Diversity, equity, and inclusion

Diverting heavy industrial mining equipment away from low-income residential areas to the dedicated commercial port in Douglas is a small step toward environmental justice and improved air quality. Retail, service, and public administration jobs account for almost 80% of the jobs in Douglas and the two port projects are poised to bolster the city’s efforts to create a thriving downtown economy, strengthen its tourism sector, and become a regional commercial transportation hub.

During San Luis’ peak agricultural season, it’s common to see thousands of people huddled in line to cross through the San Luis I LPOE in the chilly, pre-dawn morning hours. Thousands of migrant field workers travel through the port daily, with commutes exceeding seven or more hours from their homes in Mexico to the fields where they work. Improving efficiency will benefit the quality of life for these essential migrant workers and their families.


Our designs will increase energy and water efficiency (including renewable energy and fossil fuel-free measures), adhere to sustainable design principles, and minimize climate risk liabilities above the minimum performance criteria in a life cycle cost-effective manner.

In San Luis, current evening traffic back-ups for vehicles entering Mexico extend five miles into and beyond downtown San Luis. This idling traffic produces significant carbon emissions. Redesigning the port and working with the federal government of Mexico to potentially realign their port egress will significantly reduce wait times and resulting carbon emissions. Replacing inefficient buildings with new high-performance green buildings will dramatically reduce energy use by at least 30% and therefore avoid the associated greenhouse gas emissions over the future life of the facility.

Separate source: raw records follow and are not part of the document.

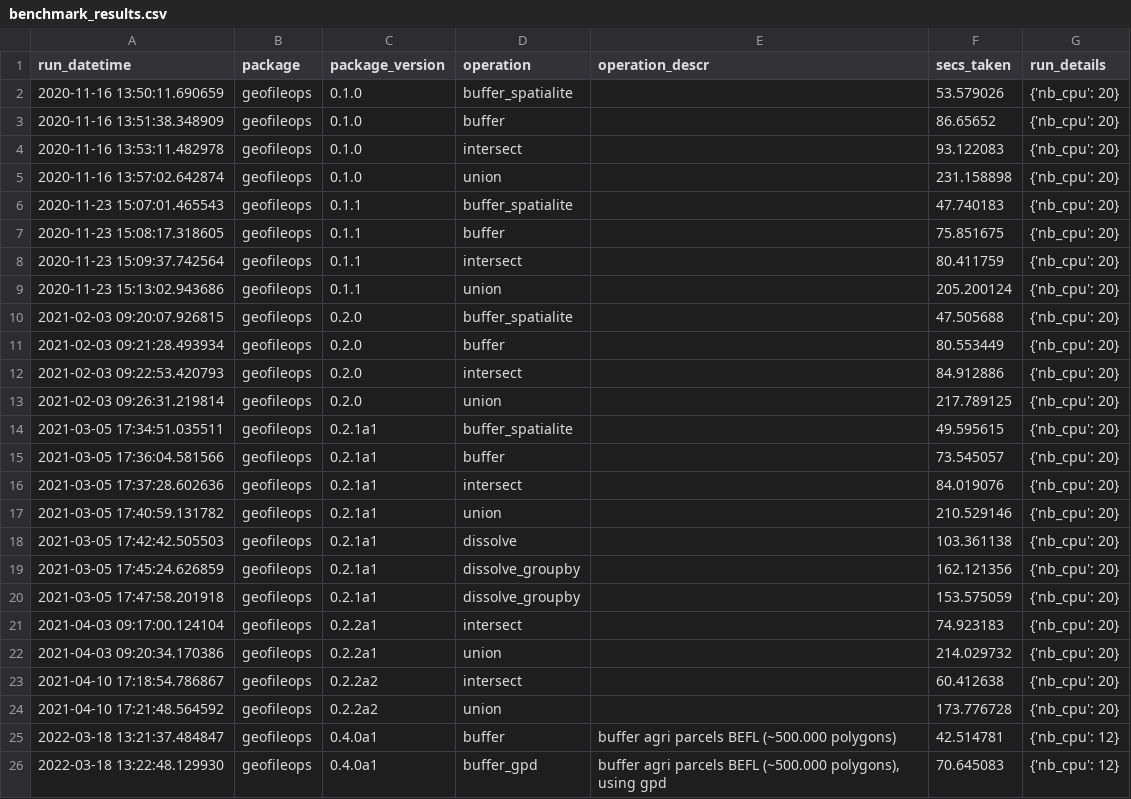
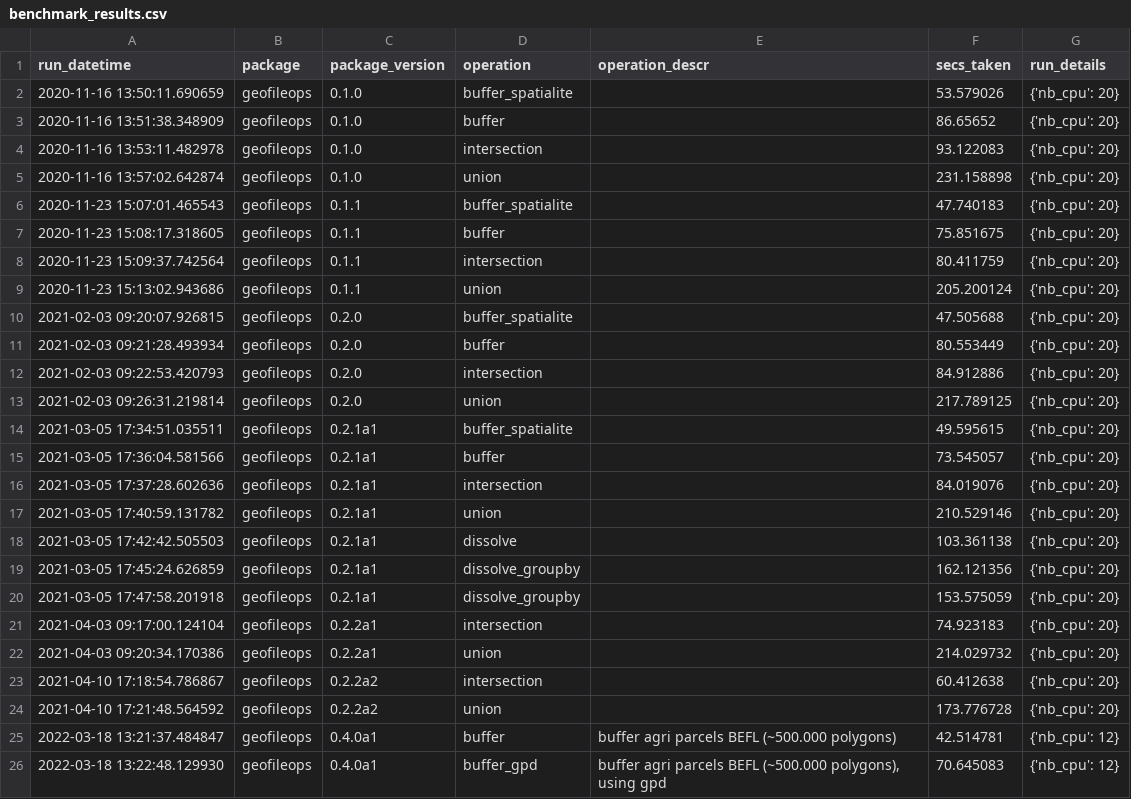
Before and after one commit to geofileops/geofileops, a CSV file: benchmark/results/benchmark_results.csv, drawn as a sheet; only a part is shown; the diff covers the shown part only.

```diff
--- a/benchmark/results/benchmark_results.csv
+++ b/benchmark/results/benchmark_results.csv
@@ -3,3 +3,3 @@ run_datetime,package,package_version,operation,operation_descr,secs_taken,run_de
 2020-11-16 13:51:38.348909,geofileops,0.1.0,buffer,,86.65652,"{'nb_cpu': 20}"
-2020-11-16 13:53:11.482978,geofileops,0.1.0,intersect,,93.122083,"{'nb_cpu': 20}"
+2020-11-16 13:53:11.482978,geofileops,0.1.0,intersection,,93.122083,"{'nb_cpu': 20}"
 2020-11-16 13:57:02.642874,geofileops,0.1.0,union,,231.158898,"{'nb_cpu': 20}"
@@ -7,3 +7,3 @@ run_datetime,package,package_version,operation,operation_descr,secs_taken,run_de
 2020-11-23 15:08:17.318605,geofileops,0.1.1,buffer,,75.851675,"{'nb_cpu': 20}"
-2020-11-23 15:09:37.742564,geofileops,0.1.1,intersect,,80.411759,"{'nb_cpu': 20}"
+2020-11-23 15:09:37.742564,geofileops,0.1.1,intersection,,80.411759,"{'nb_cpu': 20}"
 2020-11-23 15:13:02.943686,geofileops,0.1.1,union,,205.200124,"{'nb_cpu': 20}"
@@ -11,3 +11,3 @@ run_datetime,package,package_version,operation,operation_descr,secs_taken,run_de
 2021-02-03 09:21:28.493934,geofileops,0.2.0,buffer,,80.553449,"{'nb_cpu': 20}"
-2021-02-03 09:22:53.420793,geofileops,0.2.0,intersect,,84.912886,"{'nb_cpu': 20}"
+2021-02-03 09:22:53.420793,geofileops,0.2.0,intersection,,84.912886,"{'nb_cpu': 20}"
 2021-02-03 09:26:31.219814,geofileops,0.2.0,union,,217.789125,"{'nb_cpu': 20}"
@@ -15,3 +15,3 @@ run_datetime,package,package_version,operation,operation_descr,secs_taken,run_de
 2021-03-05 17:36:04.581566,geofileops,0.2.1a1,buffer,,73.545057,"{'nb_cpu': 20}"
-2021-03-05 17:37:28.602636,geofileops,0.2.1a1,intersect,,84.019076,"{'nb_cpu': 20}"
+2021-03-05 17:37:28.602636,geofileops,0.2.1a1,intersection,,84.019076,"{'nb_cpu': 20}"
 2021-03-05 17:40:59.131782,geofileops,0.2.1a1,union,,210.529146,"{'nb_cpu': 20}"
@@ -20,5 +20,5 @@ run_datetime,package,package_version,operation,operation_descr,secs_taken,run_de
 2021-03-05 17:47:58.201918,geofileops,0.2.1a1,dissolve_groupby,,153.575059,"{'nb_cpu': 20}"
-2021-04-03 09:17:00.124104,geofileops,0.2.2a1,intersect,,74.923183,"{'nb_cpu': 20}"
+2021-04-03 09:17:00.124104,geofileops,0.2.2a1,intersection,,74.923183,"{'nb_cpu': 20}"
 2021-04-03 09:20:34.170386,geofileops,0.2.2a1,union,,214.029732,"{'nb_cpu': 20}"
-2021-04-10 17:18:54.786867,geofileops,0.2.2a2,intersect,,60.412638,"{'nb_cpu': 20}"
+2021-04-10 17:18:54.786867,geofileops,0.2.2a2,intersection,,60.412638,"{'nb_cpu': 20}"
 2021-04-10 17:21:48.564592,geofileops,0.2.2a2,union,,173.776728,"{'nb_cpu': 20}"
```
Also changed, not shown: 8 added rows and 7 edited cells elsewhere in this file, 14 other files.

Black and white map diagram of a land port of entry proposed plan, showing roads and buildings, with labels and scale indicated
Douglas Land Port of Entry
Red stone and stucco building entrance with a lamp post, and fencing with drive lanes on the left and a blue sky above
Raul Hector Castro Land Port of Entry
Entrance to geometric metal and glass building with yellow canopy and blue sky
San Luis I Land Port of Entry


The Castro LPOE is undersized and lacks the area necessary for U.S. Customs and Border Protection’s commercial inspection mission. Because the primary booths are located immediately north of the international boundary, CBP does not have a pre-primary inspection area, limiting their ability to identify vehicles for additional inspection.

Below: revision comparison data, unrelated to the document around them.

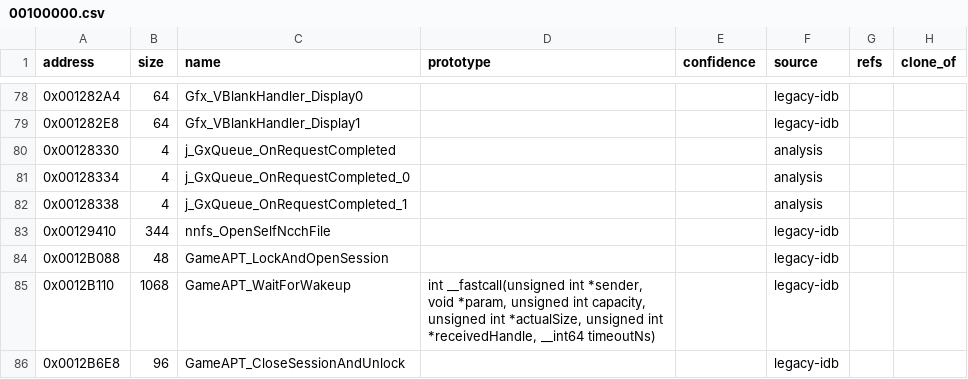
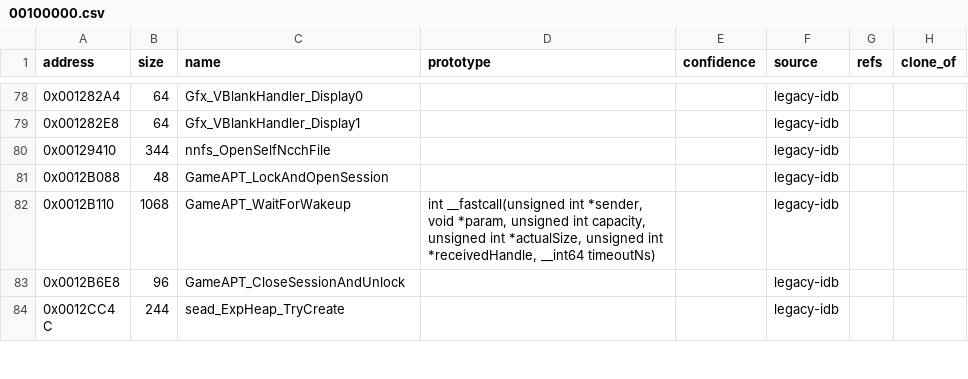
Before and after one commit to yak9909/ac3ds-re, a CSV file: symbols/acnl_jpn_v15/functions/00100000.csv, drawn as a sheet; only a part is shown, gaps mark what is left out; the shorter side is filled out with more unchanged rows.

```diff
--- a/symbols/acnl_jpn_v15/functions/00100000.csv
+++ b/symbols/acnl_jpn_v15/functions/00100000.csv
@@ -79,5 +79,2 @@ address,size,name,prototype,confidence,source,refs,clone_of
 0x001282E8,64,Gfx_VBlankHandler_Display1,,,legacy-idb,,
-0x00128330,4,j_GxQueue_OnRequestCompleted,,,analysis,,
-0x00128334,4,j_GxQueue_OnRequestCompleted_0,,,analysis,,
-0x00128338,4,j_GxQueue_OnRequestCompleted_1,,,analysis,,
 0x00129410,344,nnfs_OpenSelfNcchFile,,,legacy-idb,,
```
Also changed, not shown: symbols/acnl_jpn_v15/comments/00200000.csv, symbols/acnl_jpn_v15/functions/00300000.csv, 3 other files.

The new commercial port will have a dedicated pre-primary inspection area and lane segmentation to distribute flows into the U.S. between general, empty, and Free and Secure Trade or Trusted Traveler shipments.

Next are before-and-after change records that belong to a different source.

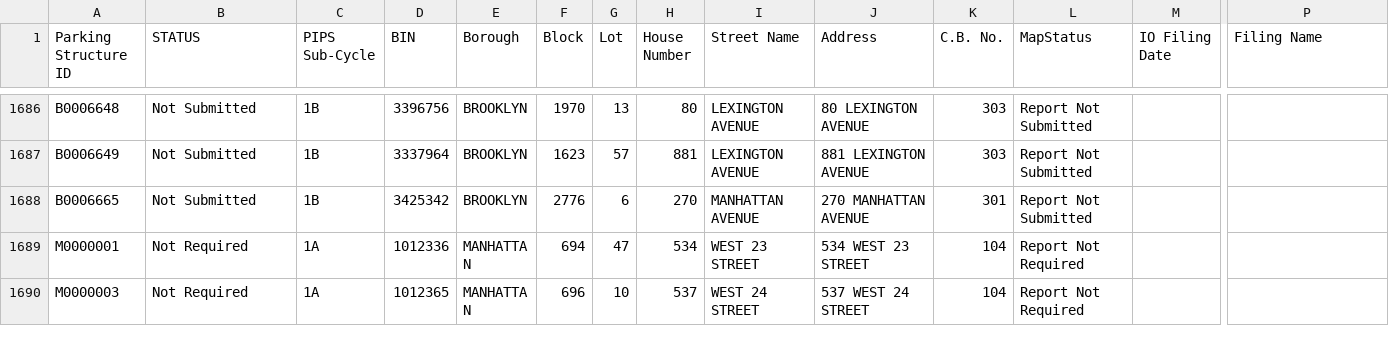
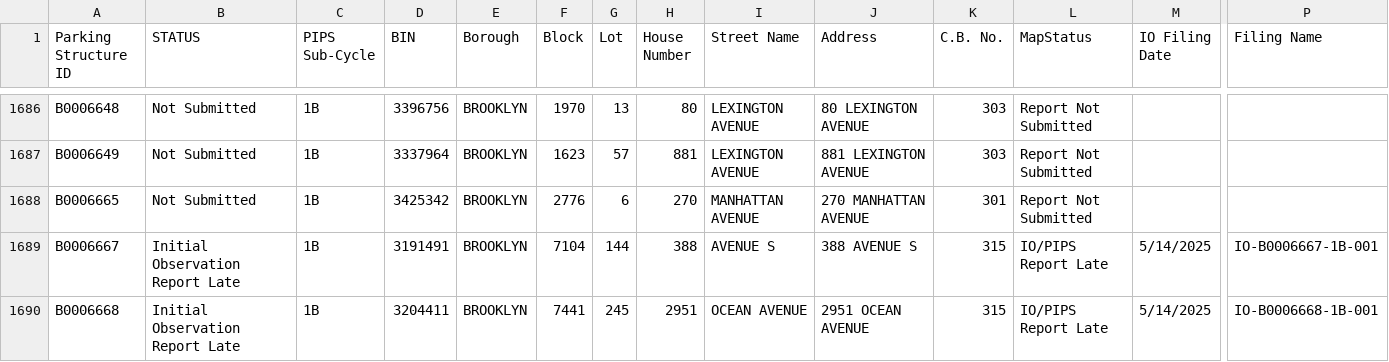
Before and after one commit to NYCDOB/ParkingStructures_InitialObservationReports, a CSV file: data/IO_Status.csv, drawn as a sheet; only a part is shown, gaps mark what is left out; the shorter side is filled out with more unchanged rows; rows hold the shown columns only; the diff covers the shown part only; the diff names each change by its address in the sheet, - before the commit and + after, or states it on an @@ line.

Commit message:
update from script Fri 05/16/2025  6:51:54.53, 5932 rows

```diff
--- a/data/IO_Status.csv
+++ b/data/IO_Status.csv
+row 1689: B0006667 | Initial Observation Report Late | 1B | 3191491 | BROOKLYN | 7104 | 144 | 388 | AVENUE S | 388 AVENUE S | 315 | IO/PIPS Report Late | 5/14/2025 | IO-B0006667-1B-001
+row 1690: B0006668 | Initial Observation Report Late | 1B | 3204411 | BROOKLYN | 7441 | 245 | 2951 | OCEAN AVENUE | 2951 OCEAN AVENUE | 315 | IO/PIPS Report Late | 5/14/2025 | IO-B0006668-1B-001
```
Also changed, not shown: 1 added row and 19 edited cells elsewhere in this file.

The San Luis I modernization will replace building systems and provide the infrastructure for CBP to use all of its current inspection technology. The redesigned port improves pedestrian safety and simplifies the path to downtown San Luis, which may persuade more drivers to walk.

Local impact

We’ve coordinated with the City of Douglas to collaboratively deliver utilities and attract a broadband internet service provider to their small, rural community. The federal project requires broadband support and will improve the Douglas community’s internet service. Industrial warehouses around the existing port can be redeveloped into active, vibrant uses and generate more economic activity downtown.

The local impact of the San Luis port, especially on the economic health and vitality of downtown San Luis is enormous. Current processing time causes traffic to back up for miles and effectively closes downtown during peak commuting hours. Redesigning the port improves local conditions on several levels, including:

  • Reducing vehicle and pedestrian conflicts.
  • Dispersing vehicle traffic entering the U.S. onto more corridors to open up more streets of downtown to commercial development.
  • Directing all pedestrian traffic onto the improved sidewalks of Main Street.
Last Reviewed: 2023-03-03